[Front-end code edit data]
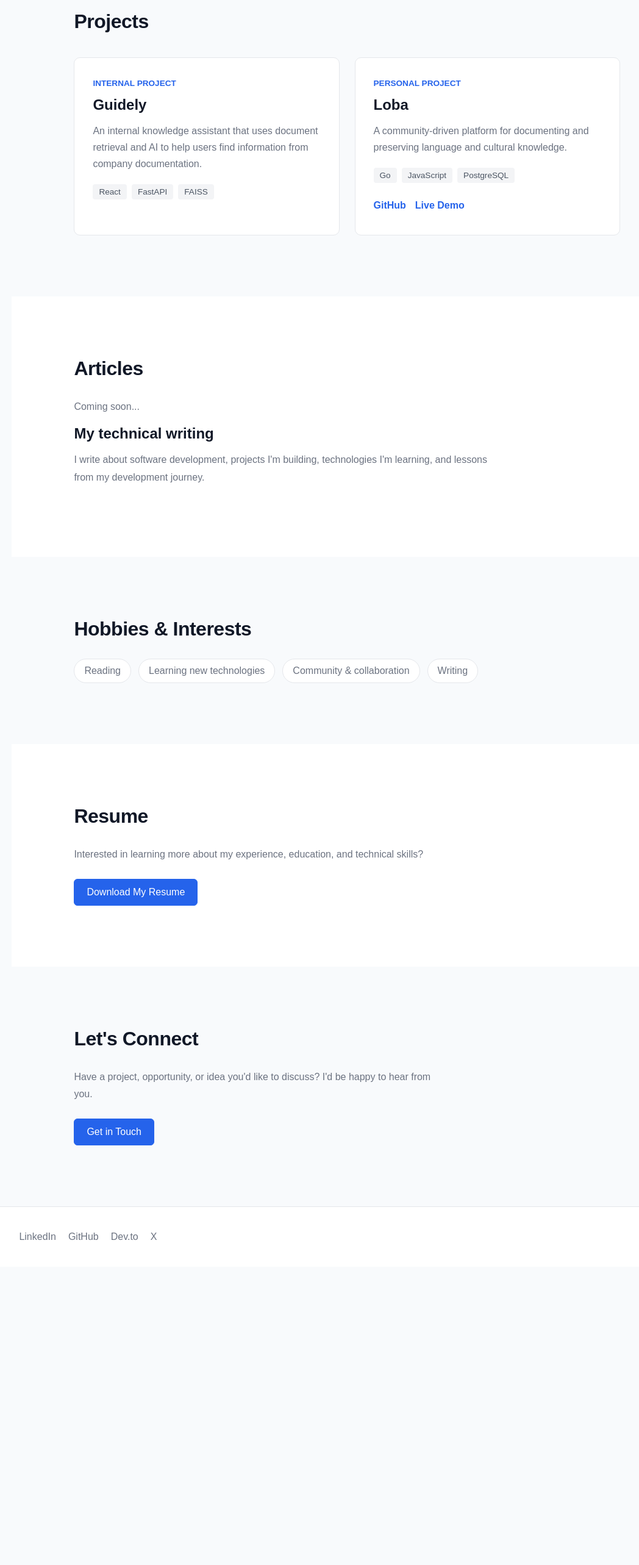
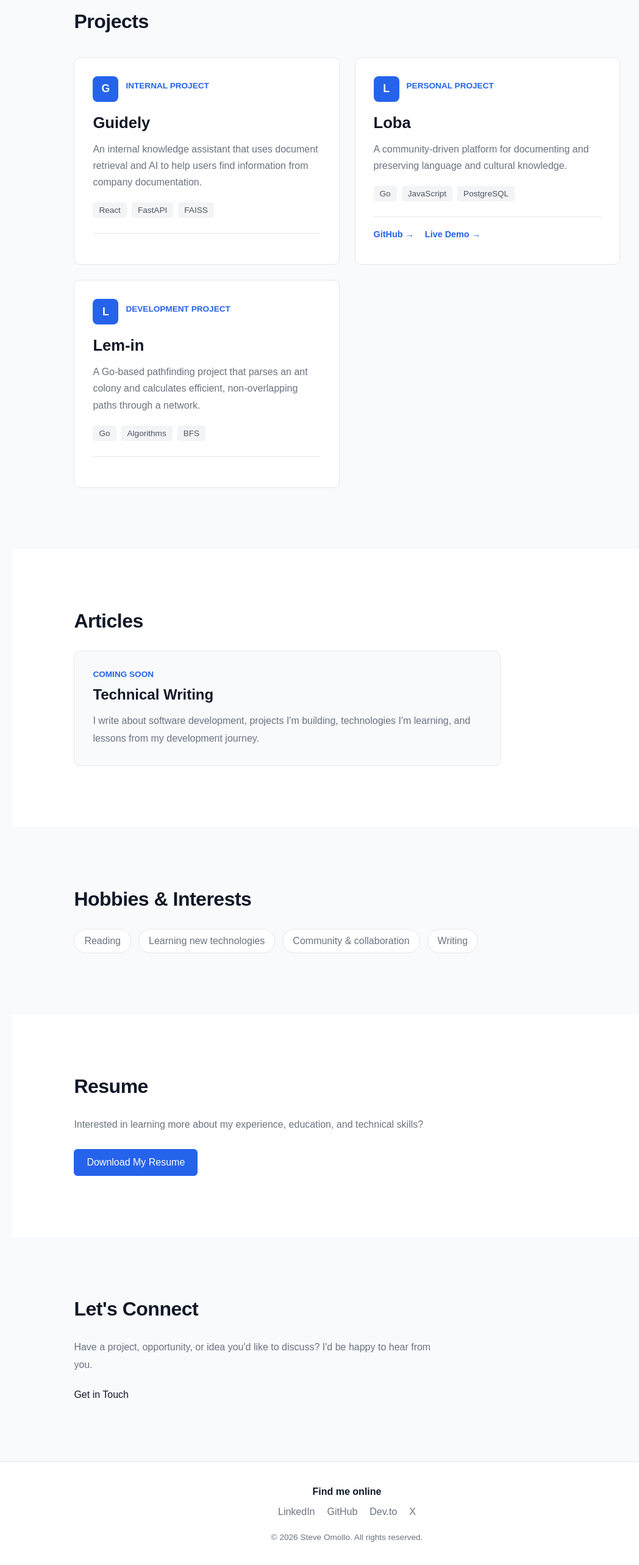
Before and after one commit to Omollos/portfolio, a React app: page / in a window 1280 px wide. Shown: the part 1470-4036 px from the top of the page at 61% size, without its empty margins (71-1119 px from the left). Before the commit the page ends 3547 px from the top, so only its background shows below. Built offline with nearby package versions, Linux system fonts and the light colour scheme; the HTML template or start-up script is replaced by a standard one.

Commit message:
feat: complete portfolio section

```diff
--- a/src/App.css
+++ b/src/App.css
@@ -223,7 +223,40 @@ nav {
   box-shadow: 0 10px 30px rgba(0, 0, 0, 0.06);
 }
 
-.project-card > p:first-child {
+.project-header {
+  display: flex;
+  align-items: center;
+  gap: 12px;
+
+  margin-bottom: 20px;
+}
+
+.project-icon {
+  display: flex;
+  align-items: center;
+  justify-content: center;
+
+  width: 42px;
+  height: 42px;
+
+  background: var(--accent);
+  border-radius: 8px;
+
+  color: white;
+  font-size: 1.1rem;
+  font-weight: 700;
+}
+
+.project-type {
+  margin-bottom: 0;
+
+  color: var(--accent);
+  font-size: 0.85rem;
+  font-weight: 600;
+  text-transform: uppercase;
+}
+
+.project-type {
   margin-bottom: 10px;
 
   color: var(--accent);
@@ -235,19 +268,22 @@ nav {
 .project-card h3 {
   margin-bottom: 15px;
 
-  font-size: 1.5rem;
+  font-size: 1.6rem;
 }
 
-.project-card p {
+.project-description {
   margin-bottom: 20px;
+
   line-height: 1.7;
 }
 
-.project-card span {
-  display: inline-block;
+.project-technologies {
+  display: flex;
+  flex-wrap: wrap;
+  gap: 8px;
+}
 
-  margin-right: 8px;
-  margin-bottom: 8px;
+.project-technologies span {
   padding: 5px 10px;
 
   background: #f3f4f6;
@@ -257,20 +293,56 @@ nav {
   font-size: 0.85rem;
 }
 
+.project-links {
+  display: flex;
+  gap: 18px;
+
+  margin-top: 25px;
+  padding-top: 20px;
+
+  border-top: 1px solid var(--border);
+}
+
+.project-links a {
+  color: var(--accent);
+  font-size: 0.9rem;
+  font-weight: 600;
+}
+
+.project-links a:hover {
+  color: var(--accent-dark);
+  text-decoration: underline;
+}
+
 /* Articles */
 
 #articles article {
   max-width: 700px;
 }
 
-#articles article p {
-  margin-bottom: 15px;
-  line-height: 1.8;
+.article-card {
+  max-width: 700px;
+  padding: 30px;
+  background: var(--background);
+  border: 1px solid var(--border);
+  border-radius: 10px;
 }
 
-#articles h3 {
+.article-status {
+  margin-bottom: 12px;
+  color: var(--accent);
+  font-size: 0.85rem;
+  font-weight: 600;
+  text-transform: uppercase;
+}
+
+.article-card h3 {
   margin-bottom: 15px;
   font-size: 1.5rem;
+}
+
+.article-card p:last-child {
+  line-height: 1.8;
 }
 
 /* Hobbies */
@@ -293,26 +365,25 @@ nav {
 
 /* Resume */
 
+.resume-content {
+  max-width: 600px;
+}
+
 #resume p {
   margin-bottom: 25px;
   line-height: 1.8;
 }
 
-#resume a,
-#contact a {
+#resume a {
   display: inline-block;
-
   padding: 12px 20px;
-
   background: var(--accent);
   border: 1px solid var(--accent);
   border-radius: 6px;
-
   color: white;
 }
 
-#resume a:hover,
-#contact a:hover {
+#resume a:hover {
   background: var(--accent-dark);
 }
 
@@ -329,39 +400,37 @@ nav {
 /* Social links */
 
 .social-links {
-  display: flex;
-  gap: 20px;
-
   padding: 40px 8%;
-
   background: var(--surface);
   border-top: 1px solid var(--border);
+  text-align: center;
 }
 
-.social-links a {
-  color: var(--muted);
-}
-
-.social-links a:hover {
+.social-links > p:first-child {
+  margin-bottom: 15px;
+  font-weight: 600;
   color: var(--text);
 }
 
-/* Project links */
-
-.project-links {
+.social-links-list {
   display: flex;
-  gap: 15px;
-  margin-top: 20px;
+  justify-content: center;
+  gap: 20px;
+  margin-bottom: 25px;
 }
 
-.project-links a {
-  color: var(--accent);
-  font-weight: 600;
+.social-links-list a {
+  color: var(--muted);
+  font-weight: 500;
 }
 
-.project-links a:hover {
-  color: var(--accent-dark);
-  text-decoration: underline;
+.social-links-list a:hover {
+  color: var(--accent);
+}
+
+.social-links .copyright {
+  margin: 0;
+  font-size: 0.85rem;
 }
 
 /* About details */
--- a/src/components/Articles.jsx
+++ b/src/components/Articles.jsx
@@ -3,16 +3,17 @@ function Articles() {
     <section id="articles">
       <h2>Articles</h2>
 
-            <article>
-                <p>Coming soon...</p>
+      <div className="article-card">
+        <p className="article-status">Coming Soon</p>
 
-                <h3>My technical writing</h3>
+        <h3>Technical Writing</h3>
 
         <p>
           I write about software development, projects I'm building,
-                    technologies I'm learning, and lessons from my development journey.
+          technologies I'm learning, and lessons from my development
+          journey.
         </p>
-            </article>
+      </div>
     </section>
   )
 }
--- a/src/components/ProjectCard.jsx
+++ b/src/components/ProjectCard.jsx
@@ -8,11 +8,17 @@ function ProjectCard({
 }) {
   return (
     <article className="project-card">
-      <p>{type}</p>
+      <div className="project-header">
+        <span className="project-icon">
+          {title.charAt(0)}
+        </span>
+
+        <p className="project-type">{type}</p>
+      </div>
 
       <h3>{title}</h3>
 
-      <p>{description}</p>
+      <p className="project-description">{description}</p>
 
       <div className="project-technologies">
         {technologies.map((technology) => (
@@ -23,13 +29,13 @@ function ProjectCard({
       <div className="project-links">
         {github && (
           <a href={github} target="_blank" rel="noreferrer">
-            GitHub
+            GitHub →
           </a>
         )}
 
         {demo && (
           <a href={demo} target="_blank" rel="noreferrer">
-            Live Demo
+            Live Demo →
           </a>
         )}
       </div>
--- a/src/components/Projects.jsx
+++ b/src/components/Projects.jsx
@@ -21,6 +21,13 @@ function Projects() {
           github="https://github.com/Omollos/loba"
           demo="https://loba-six.vercel.app"
         />
+
+        <ProjectCard
+          type="Development Project"
+          title="Lem-in"
+          description="A Go-based pathfinding project that parses an ant colony and calculates efficient, non-overlapping paths through a network."
+          technologies={['Go', 'Algorithms', 'BFS']}
+        />
       </div>
     </section>
   )
--- a/src/components/SocialLinks.jsx
+++ b/src/components/SocialLinks.jsx
@@ -1,6 +1,9 @@
 function SocialLinks() {
   return (
-    <div className="social-links">
+    <footer className="social-links">
+      <p>Find me online</p>
+
+      <div className="social-links-list">
         <a href="#" target="_blank" rel="noreferrer">
           LinkedIn
         </a>
@@ -17,6 +20,11 @@ function SocialLinks() {
           X
         </a>
       </div>
+
+      <p className="copyright">
+        © 2026 Steve Omollo. All rights reserved.
+      </p>
+    </footer>
   )
 }
 
```
Lines whose indentation alone changed are shown as unchanged.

EXERCISE BRIEF:
Return the records above exactly as written, but without any of the pictures.

SOLUTION BELOW:
Before and after one commit to Omollos/portfolio, a React app: page / in a window 1280 px wide. Shown: the part 1470-4036 px from the top of the page at 61% size, without its empty margins (71-1119 px from the left). Before the commit the page ends 3547 px from the top, so only its background shows below. Built offline with nearby package versions, Linux system fonts and the light colour scheme; the HTML template or start-up script is replaced by a standard one.

Commit message:
feat: complete portfolio section

```diff
--- a/src/App.css
+++ b/src/App.css
@@ -223,7 +223,40 @@ nav {
   box-shadow: 0 10px 30px rgba(0, 0, 0, 0.06);
 }
 
-.project-card > p:first-child {
+.project-header {
+  display: flex;
+  align-items: center;
+  gap: 12px;
+
+  margin-bottom: 20px;
+}
+
+.project-icon {
+  display: flex;
+  align-items: center;
+  justify-content: center;
+
+  width: 42px;
+  height: 42px;
+
+  background: var(--accent);
+  border-radius: 8px;
+
+  color: white;
+  font-size: 1.1rem;
+  font-weight: 700;
+}
+
+.project-type {
+  margin-bottom: 0;
+
+  color: var(--accent);
+  font-size: 0.85rem;
+  font-weight: 600;
+  text-transform: uppercase;
+}
+
+.project-type {
   margin-bottom: 10px;
 
   color: var(--accent);
@@ -235,19 +268,22 @@ nav {
 .project-card h3 {
   margin-bottom: 15px;
 
-  font-size: 1.5rem;
+  font-size: 1.6rem;
 }
 
-.project-card p {
+.project-description {
   margin-bottom: 20px;
+
   line-height: 1.7;
 }
 
-.project-card span {
-  display: inline-block;
+.project-technologies {
+  display: flex;
+  flex-wrap: wrap;
+  gap: 8px;
+}
 
-  margin-right: 8px;
-  margin-bottom: 8px;
+.project-technologies span {
   padding: 5px 10px;
 
   background: #f3f4f6;
@@ -257,20 +293,56 @@ nav {
   font-size: 0.85rem;
 }
 
+.project-links {
+  display: flex;
+  gap: 18px;
+
+  margin-top: 25px;
+  padding-top: 20px;
+
+  border-top: 1px solid var(--border);
+}
+
+.project-links a {
+  color: var(--accent);
+  font-size: 0.9rem;
+  font-weight: 600;
+}
+
+.project-links a:hover {
+  color: var(--accent-dark);
+  text-decoration: underline;
+}
+
 /* Articles */
 
 #articles article {
   max-width: 700px;
 }
 
-#articles article p {
-  margin-bottom: 15px;
-  line-height: 1.8;
+.article-card {
+  max-width: 700px;
+  padding: 30px;
+  background: var(--background);
+  border: 1px solid var(--border);
+  border-radius: 10px;
 }
 
-#articles h3 {
+.article-status {
+  margin-bottom: 12px;
+  color: var(--accent);
+  font-size: 0.85rem;
+  font-weight: 600;
+  text-transform: uppercase;
+}
+
+.article-card h3 {
   margin-bottom: 15px;
   font-size: 1.5rem;
+}
+
+.article-card p:last-child {
+  line-height: 1.8;
 }
 
 /* Hobbies */
@@ -293,26 +365,25 @@ nav {
 
 /* Resume */
 
+.resume-content {
+  max-width: 600px;
+}
+
 #resume p {
   margin-bottom: 25px;
   line-height: 1.8;
 }
 
-#resume a,
-#contact a {
+#resume a {
   display: inline-block;
-
   padding: 12px 20px;
-
   background: var(--accent);
   border: 1px solid var(--accent);
   border-radius: 6px;
-
   color: white;
 }
 
-#resume a:hover,
-#contact a:hover {
+#resume a:hover {
   background: var(--accent-dark);
 }
 
@@ -329,39 +400,37 @@ nav {
 /* Social links */
 
 .social-links {
-  display: flex;
-  gap: 20px;
-
   padding: 40px 8%;
-
   background: var(--surface);
   border-top: 1px solid var(--border);
+  text-align: center;
 }
 
-.social-links a {
-  color: var(--muted);
-}
-
-.social-links a:hover {
+.social-links > p:first-child {
+  margin-bottom: 15px;
+  font-weight: 600;
   color: var(--text);
 }
 
-/* Project links */
-
-.project-links {
+.social-links-list {
   display: flex;
-  gap: 15px;
-  margin-top: 20px;
+  justify-content: center;
+  gap: 20px;
+  margin-bottom: 25px;
 }
 
-.project-links a {
-  color: var(--accent);
-  font-weight: 600;
+.social-links-list a {
+  color: var(--muted);
+  font-weight: 500;
 }
 
-.project-links a:hover {
-  color: var(--accent-dark);
-  text-decoration: underline;
+.social-links-list a:hover {
+  color: var(--accent);
+}
+
+.social-links .copyright {
+  margin: 0;
+  font-size: 0.85rem;
 }
 
 /* About details */
--- a/src/components/Articles.jsx
+++ b/src/components/Articles.jsx
@@ -3,16 +3,17 @@ function Articles() {
     <section id="articles">
       <h2>Articles</h2>
 
-            <article>
-                <p>Coming soon...</p>
+      <div className="article-card">
+        <p className="article-status">Coming Soon</p>
 
-                <h3>My technical writing</h3>
+        <h3>Technical Writing</h3>
 
         <p>
           I write about software development, projects I'm building,
-                    technologies I'm learning, and lessons from my development journey.
+          technologies I'm learning, and lessons from my development
+          journey.
         </p>
-            </article>
+      </div>
     </section>
   )
 }
--- a/src/components/ProjectCard.jsx
+++ b/src/components/ProjectCard.jsx
@@ -8,11 +8,17 @@ function ProjectCard({
 }) {
   return (
     <article className="project-card">
-      <p>{type}</p>
+      <div className="project-header">
+        <span className="project-icon">
+          {title.charAt(0)}
+        </span>
+
+        <p className="project-type">{type}</p>
+      </div>
 
       <h3>{title}</h3>
 
-      <p>{description}</p>
+      <p className="project-description">{description}</p>
 
       <div className="project-technologies">
         {technologies.map((technology) => (
@@ -23,13 +29,13 @@ function ProjectCard({
       <div className="project-links">
         {github && (
           <a href={github} target="_blank" rel="noreferrer">
-            GitHub
+            GitHub →
           </a>
         )}
 
         {demo && (
           <a href={demo} target="_blank" rel="noreferrer">
-            Live Demo
+            Live Demo →
           </a>
         )}
       </div>
--- a/src/components/Projects.jsx
+++ b/src/components/Projects.jsx
@@ -21,6 +21,13 @@ function Projects() {
           github="https://github.com/Omollos/loba"
           demo="https://loba-six.vercel.app"
         />
+
+        <ProjectCard
+          type="Development Project"
+          title="Lem-in"
+          description="A Go-based pathfinding project that parses an ant colony and calculates efficient, non-overlapping paths through a network."
+          technologies={['Go', 'Algorithms', 'BFS']}
+        />
       </div>
     </section>
   )
--- a/src/components/SocialLinks.jsx
+++ b/src/components/SocialLinks.jsx
@@ -1,6 +1,9 @@
 function SocialLinks() {
   return (
-    <div className="social-links">
+    <footer className="social-links">
+      <p>Find me online</p>
+
+      <div className="social-links-list">
         <a href="#" target="_blank" rel="noreferrer">
           LinkedIn
         </a>
@@ -17,6 +20,11 @@ function SocialLinks() {
           X
         </a>
       </div>
+
+      <p className="copyright">
+        © 2026 Steve Omollo. All rights reserved.
+      </p>
+    </footer>
   )
 }
 
```
Lines whose indentation alone changed are shown as unchanged.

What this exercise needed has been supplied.